Attorney Gouger explained the process, which involves obtaining the deeds of dedication as the first step. Secondly, the county road superintendent would need to recommend to the MCC that the road be included on the list of county roads. He clarified that this recommendation does not obligate Pickett to pave the road but simply to propose its addition to the list. The third step involves the MCC approving the recommendation.

Commissioner Morrison sought clarification on whether the road could be added even if it did not meet Pickett’s specifications, just to facilitate the process of updating it. Attorney Gouger emphasized the need to acquire the deeds of dedication first, while Corey Pickett indicated that substantial work would be required to meet the specifications. Pickett also clarified to the commissioners that their team members are not builders and are only capable of maintaining roads. In response, Commissioner Morrison expressed frustration and questioned whether they would continue to engage in this back-and-forth indefinitely rather than reaching an agreement to assist the citizens of the county.

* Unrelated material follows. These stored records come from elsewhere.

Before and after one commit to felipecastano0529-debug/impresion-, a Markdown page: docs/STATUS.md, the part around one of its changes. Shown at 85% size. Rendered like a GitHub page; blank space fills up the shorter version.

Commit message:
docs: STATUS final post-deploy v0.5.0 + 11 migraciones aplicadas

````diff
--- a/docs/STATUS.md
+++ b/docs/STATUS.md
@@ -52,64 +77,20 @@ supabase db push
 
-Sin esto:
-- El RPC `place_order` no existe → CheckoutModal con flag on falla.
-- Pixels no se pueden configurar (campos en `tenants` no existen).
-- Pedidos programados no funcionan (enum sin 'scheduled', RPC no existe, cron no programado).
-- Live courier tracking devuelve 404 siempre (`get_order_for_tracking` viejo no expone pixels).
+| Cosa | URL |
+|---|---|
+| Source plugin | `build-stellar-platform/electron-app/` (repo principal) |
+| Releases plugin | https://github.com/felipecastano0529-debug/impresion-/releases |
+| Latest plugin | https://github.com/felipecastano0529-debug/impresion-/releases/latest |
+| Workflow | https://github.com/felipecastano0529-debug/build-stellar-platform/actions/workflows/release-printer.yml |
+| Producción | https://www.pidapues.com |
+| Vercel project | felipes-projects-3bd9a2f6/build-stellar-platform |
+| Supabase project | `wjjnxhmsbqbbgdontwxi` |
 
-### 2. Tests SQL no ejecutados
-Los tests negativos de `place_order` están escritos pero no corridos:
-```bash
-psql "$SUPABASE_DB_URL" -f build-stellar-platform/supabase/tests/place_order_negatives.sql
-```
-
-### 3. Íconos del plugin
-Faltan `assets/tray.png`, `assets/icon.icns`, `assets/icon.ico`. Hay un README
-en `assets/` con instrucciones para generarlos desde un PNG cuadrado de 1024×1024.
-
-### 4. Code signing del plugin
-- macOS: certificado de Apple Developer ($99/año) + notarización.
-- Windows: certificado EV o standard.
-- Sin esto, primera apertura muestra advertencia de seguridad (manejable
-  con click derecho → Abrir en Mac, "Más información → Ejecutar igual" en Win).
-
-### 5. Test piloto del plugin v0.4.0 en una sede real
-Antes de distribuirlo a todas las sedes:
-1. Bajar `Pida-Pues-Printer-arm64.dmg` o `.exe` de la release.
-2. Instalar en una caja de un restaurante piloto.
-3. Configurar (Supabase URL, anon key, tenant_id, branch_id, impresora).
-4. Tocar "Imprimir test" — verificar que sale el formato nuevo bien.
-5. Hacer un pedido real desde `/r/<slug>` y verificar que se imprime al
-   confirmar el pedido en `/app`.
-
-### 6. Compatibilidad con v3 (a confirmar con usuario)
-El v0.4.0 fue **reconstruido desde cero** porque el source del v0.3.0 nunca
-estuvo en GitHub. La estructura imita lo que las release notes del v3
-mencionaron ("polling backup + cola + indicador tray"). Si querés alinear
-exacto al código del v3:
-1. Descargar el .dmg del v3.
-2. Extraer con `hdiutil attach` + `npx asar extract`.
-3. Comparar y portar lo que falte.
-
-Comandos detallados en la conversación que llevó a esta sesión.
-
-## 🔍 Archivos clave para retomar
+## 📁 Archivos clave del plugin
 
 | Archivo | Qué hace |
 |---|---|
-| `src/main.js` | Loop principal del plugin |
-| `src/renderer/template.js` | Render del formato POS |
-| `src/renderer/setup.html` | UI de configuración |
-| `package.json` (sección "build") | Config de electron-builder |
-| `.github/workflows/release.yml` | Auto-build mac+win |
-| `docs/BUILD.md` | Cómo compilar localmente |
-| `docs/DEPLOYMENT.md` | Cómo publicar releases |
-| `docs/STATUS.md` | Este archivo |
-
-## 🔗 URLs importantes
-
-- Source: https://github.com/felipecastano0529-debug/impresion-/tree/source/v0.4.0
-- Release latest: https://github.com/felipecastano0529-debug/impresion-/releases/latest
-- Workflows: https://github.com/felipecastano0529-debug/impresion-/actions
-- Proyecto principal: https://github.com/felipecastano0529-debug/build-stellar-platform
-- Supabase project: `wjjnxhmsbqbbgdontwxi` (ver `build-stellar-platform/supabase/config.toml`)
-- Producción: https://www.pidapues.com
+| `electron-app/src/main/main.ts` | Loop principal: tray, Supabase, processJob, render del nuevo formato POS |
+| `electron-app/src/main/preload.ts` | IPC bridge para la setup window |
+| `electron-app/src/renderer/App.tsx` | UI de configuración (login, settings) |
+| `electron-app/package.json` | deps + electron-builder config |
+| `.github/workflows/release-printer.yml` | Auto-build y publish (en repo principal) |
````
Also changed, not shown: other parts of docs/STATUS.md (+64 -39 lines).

Commissioner Steven Franklin intervened, noting that the process had been ongoing for over three years and was initiated during the tenure of the previous superintendent. He emphasized that all agreements from property owners must be signed before the board can proceed and expressed concern about potential legal liability if proper procedures were not followed. Commissioner Franklin reiterated his belief in the necessity of the road as an alternate route but emphasized the importance of adhering to legal requirements and avoiding any violations.

Commissioner Morrison suggested exploring alternative options if some deeds of dedication could not be obtained or if property owners refused to sign. Chairwoman Linda Mason then requested Attorney Gouger to elaborate on potential courses of action. Attorney Gouger clarified that seizing the property through eminent domain would be the sole option in such circumstances.

In response, Pickett reiterated that he would be content if the road met their maintenance specifications. Chairwoman Mason proposed that if the deeds of dedication could be acquired, the board could contract a road building company to complete the necessary work as outlined by Pickett.

Commissioner Morrison reiterated that they could not allocate funds for a contract concerning property they did not own. Chairwoman Mason acknowledged this point and stressed the importance of making progress with the deeds of dedication. She stated that if they could not obtain the necessary deeds, the board would need to make a decision regarding their next steps.

Commissioner Blansett proposed forming a committee to explore the costs associated with road construction, monitor progress on acquiring deeds of dedication, and ensure the issue is pursued until resolved. Commissioner Paul Schafer seconded the motion, which was unanimously approved by the board.

Chairwoman Mason requested volunteers for the committee and emphasized the importance of including representatives from the fourth and fifth districts, with particular emphasis on the fifth district due to its specific relevance. Commissioners Schafer and Abbott volunteered to join the committee, representing the respective districts. They will be responsible for overseeing the progress and ensuring the issue is pursued until resolved. Attorney Gouger offered to meet with the committee at a convenient time for all members to provide updates on the progress and current statuses of the various aspects of the project.

The Marion Tribune – March 7, 2024